Sunday, August 1, 2010


In today's NYTimes, via the AP, Saudi Arabia to Block BlackBerry Messaging. The UAE, however, decided first and Saudi Arabia decided to do so as well, which makes for a rather odd headline. The UAE isn't instituting the ban until October 11, and why they are taking so long isn't addressed in the article at all. (Saudi Arabia will, maybe, block messages "later this month.") I assume they could do it tomorrow if they wanted. Is it more a case of posturing, to get some local control over BlackBerry messaging?

From the article:
Regulators say the devices operate outside of laws put in place after their introduction in the country, and that the lack of compliance with local laws raises ''judicial, social and national security concerns for the UAE.''
Regulators said they have sought compromises with BlackBerry maker Research in Motion on their concerns, but failed to reach an agreement on the issue.
Sounds like strong-arming. Why is this needed, and why only with BlackBerry?
Unlike many other smart phones, BlackBerry devices use a system that updates a user's inbox by sending encrypted messages through company servers abroad, including RIM's home nation of Canada.

Users like the system because it is seen as more secure, but it also makes BlackBerry messages far harder to monitor than ones sent through domestic servers that authorities could tap into, analysts say.
Ah, the surveillance society!

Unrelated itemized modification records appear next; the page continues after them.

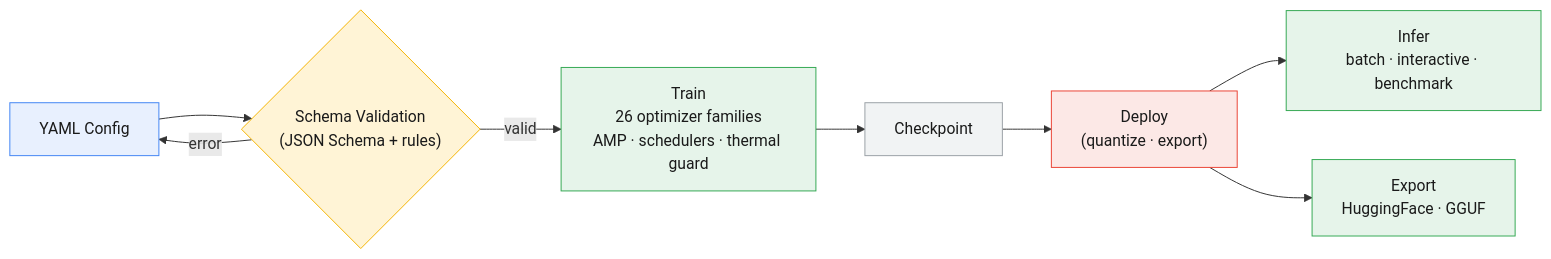
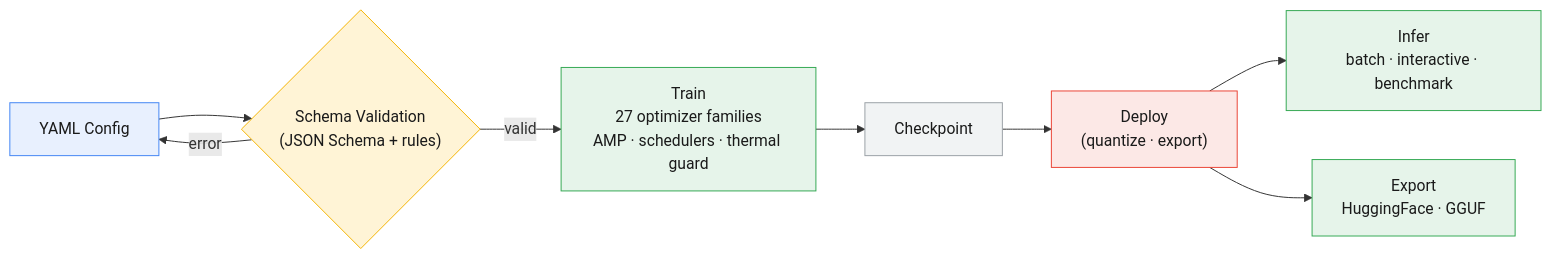
One commit to erickfmm/frankenstein-transformer changed the first of 2 diagrams in README.md. Above: the diagram before and after it, drawn with Mermaid. The commit also changed other lines of this file and 25 other files, not shown here.

````diff
--- a/README.md
+++ b/README.md
@@ -24,18 +24,18 @@
 ```mermaid
 flowchart LR
     A["YAML Config"] --> B{"Schema Validation<br/>(JSON Schema + rules)"}
-    B -- valid --> C["Train<br/>26 optimizer families<br/>AMP · schedulers · thermal guard"]
+    B -- valid --> C["Train<br/>27 optimizer families<br/>AMP · schedulers · thermal guard"]
     B -- error --> A
     C --> D["Checkpoint"]
     D --> E["Deploy<br/>(quantize · export)"]
     E --> F["Infer<br/>batch · interactive · benchmark"]
     E --> G["Export<br/>HuggingFace · GGUF"]
 
     style A fill:#e8f0fe,stroke:#4285f4,color:#1a1a1a
     style B fill:#fff4d6,stroke:#f4b400,color:#1a1a1a
     style C fill:#e6f4ea,stroke:#34a853,color:#1a1a1a
     style D fill:#f1f3f4,stroke:#9aa0a6,color:#1a1a1a
     style E fill:#fce8e6,stroke:#ea4335,color:#1a1a1a
     style F fill:#e6f4ea,stroke:#34a853,color:#1a1a1a
     style G fill:#e6f4ea,stroke:#34a853,color:#1a1a1a
 ```
````
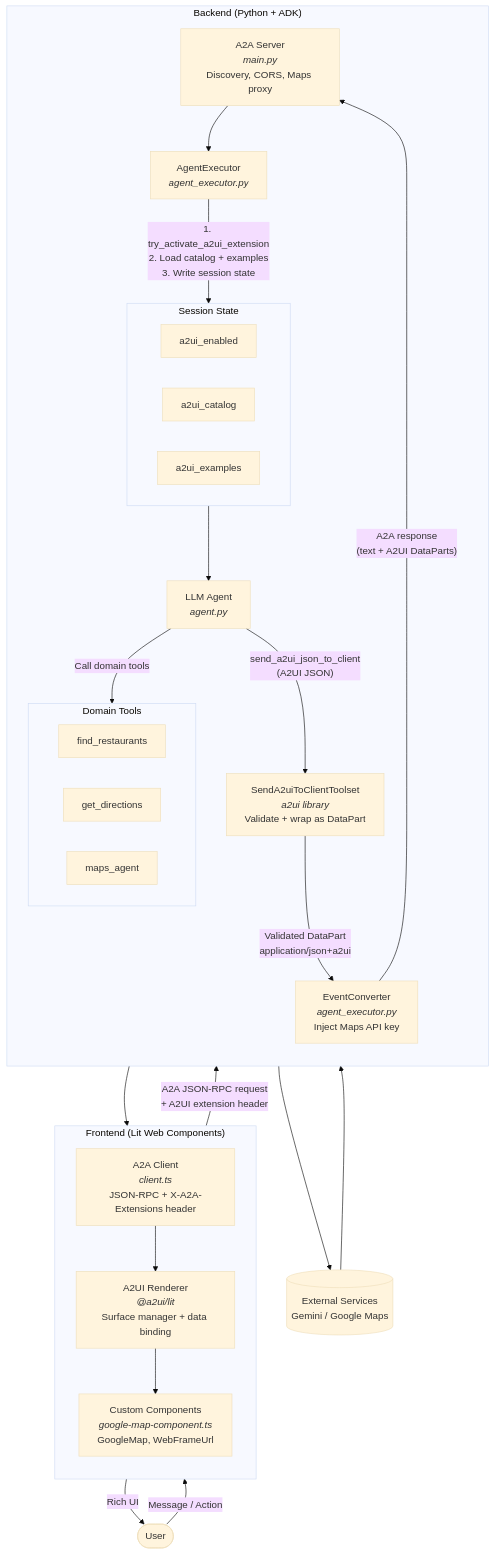
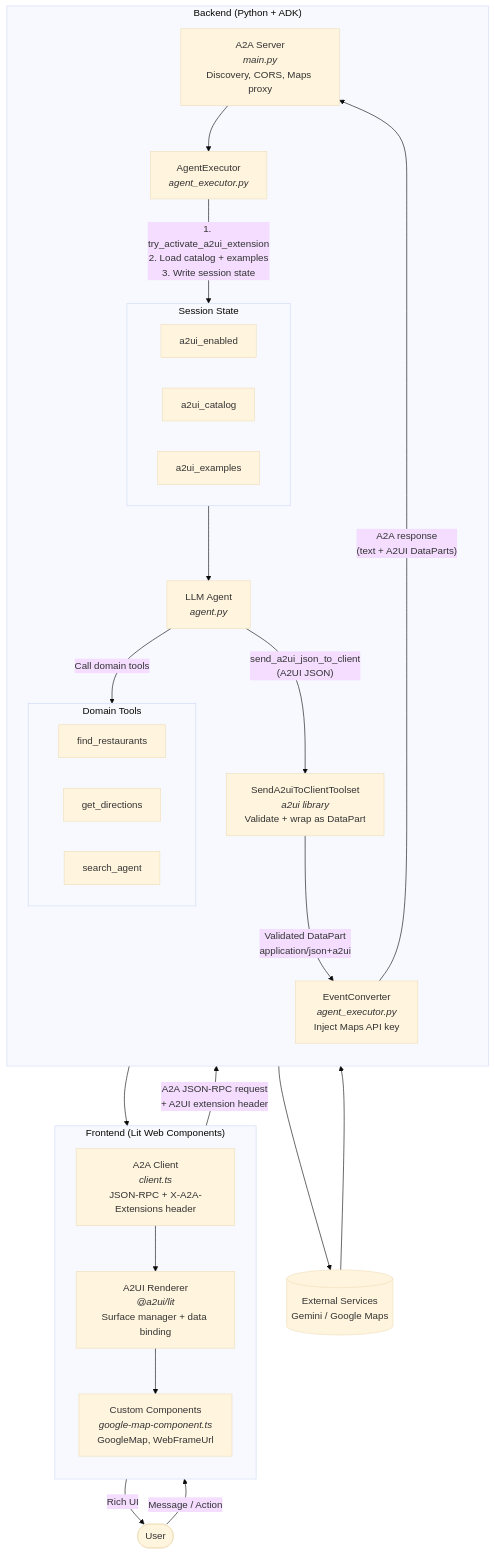
One commit to wadave/agent-a2ui-demo changed the second of 4 diagrams in docs/intro_a2ui.md. Above: the diagram before and after it, drawn with Mermaid (base theme). The commit also changed other lines of this file and 8 other files, not shown here.

````diff
--- a/docs/intro_a2ui.md
+++ b/docs/intro_a2ui.md
@@ -258,50 +258,50 @@
 ```mermaid
 flowchart TB
     subgraph Frontend["Frontend (Lit Web Components)"]
         direction TB
         A2AClient["A2A Client<br/><i>client.ts</i><br/>JSON-RPC + X-A2A-Extensions header"]
         A2UIRenderer["A2UI Renderer<br/><i>@a2ui/lit</i><br/>Surface manager + data binding"]
         CustomComponents["Custom Components<br/><i>google-map-component.ts</i><br/>GoogleMap, WebFrameUrl"]
     end
 
     subgraph Backend["Backend (Python + ADK)"]
         direction TB
         A2AServer["A2A Server<br/><i>main.py</i><br/>Discovery, CORS, Maps proxy"]
         Executor["AgentExecutor<br/><i>agent_executor.py</i>"]
         LLMAgent["LLM Agent<br/><i>agent.py</i>"]
         Toolset["SendA2uiToClientToolset<br/><i>a2ui library</i><br/>Validate + wrap as DataPart"]
         EventConverter["EventConverter<br/><i>agent_executor.py</i><br/>Inject Maps API key"]
 
         subgraph Session["Session State"]
             direction LR
             Enabled["a2ui_enabled"]
             Catalog["a2ui_catalog"]
             Examples["a2ui_examples"]
         end
 
         subgraph Tools["Domain Tools"]
             direction LR
             FindRest["find_restaurants"]
             GetDir["get_directions"]
-            MapsAgent["maps_agent"]
+            SearchAgent["search_agent"]
         end
     end
 
     External[("External Services<br/>Gemini / Google Maps")]
 
     A2AClient -->|"A2A JSON-RPC request<br/>+ A2UI extension header"| A2AServer
     A2AServer --> Executor
     Executor -->|"1. try_activate_a2ui_extension<br/>2. Load catalog + examples<br/>3. Write session state"| Session
     Session --> LLMAgent
     LLMAgent -->|"Call domain tools"| Tools
     Tools --> External
     External --> Tools
     LLMAgent -->|"send_a2ui_json_to_client<br/>(A2UI JSON)"| Toolset
     Toolset -->|"Validated DataPart<br/>application/json+a2ui"| EventConverter
     EventConverter -->|"A2A response<br/>(text + A2UI DataParts)"| A2AServer
     A2AServer --> A2AClient
     A2AClient --> A2UIRenderer
     A2UIRenderer --> CustomComponents
     CustomComponents -->|"Rich UI"| User([User])
     User -->|"Message / Action"| A2AClient
 ```
````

I would assume the US already intercepts and decrypts all the BlackBerry info. Apparently we aren't sharing enough with the UAE or Saudi Arabia.

Addition: What this strongly implies, if not outright makes clear (ok it's clear, they just don't say it) is that the UAE and Saudi Arabia are already scanning/reading/monitoring/intercepting all the traffic they want on other phone devices.

The NYT decided their own writeup would be better than the thin AP wire feed, so they have an article up.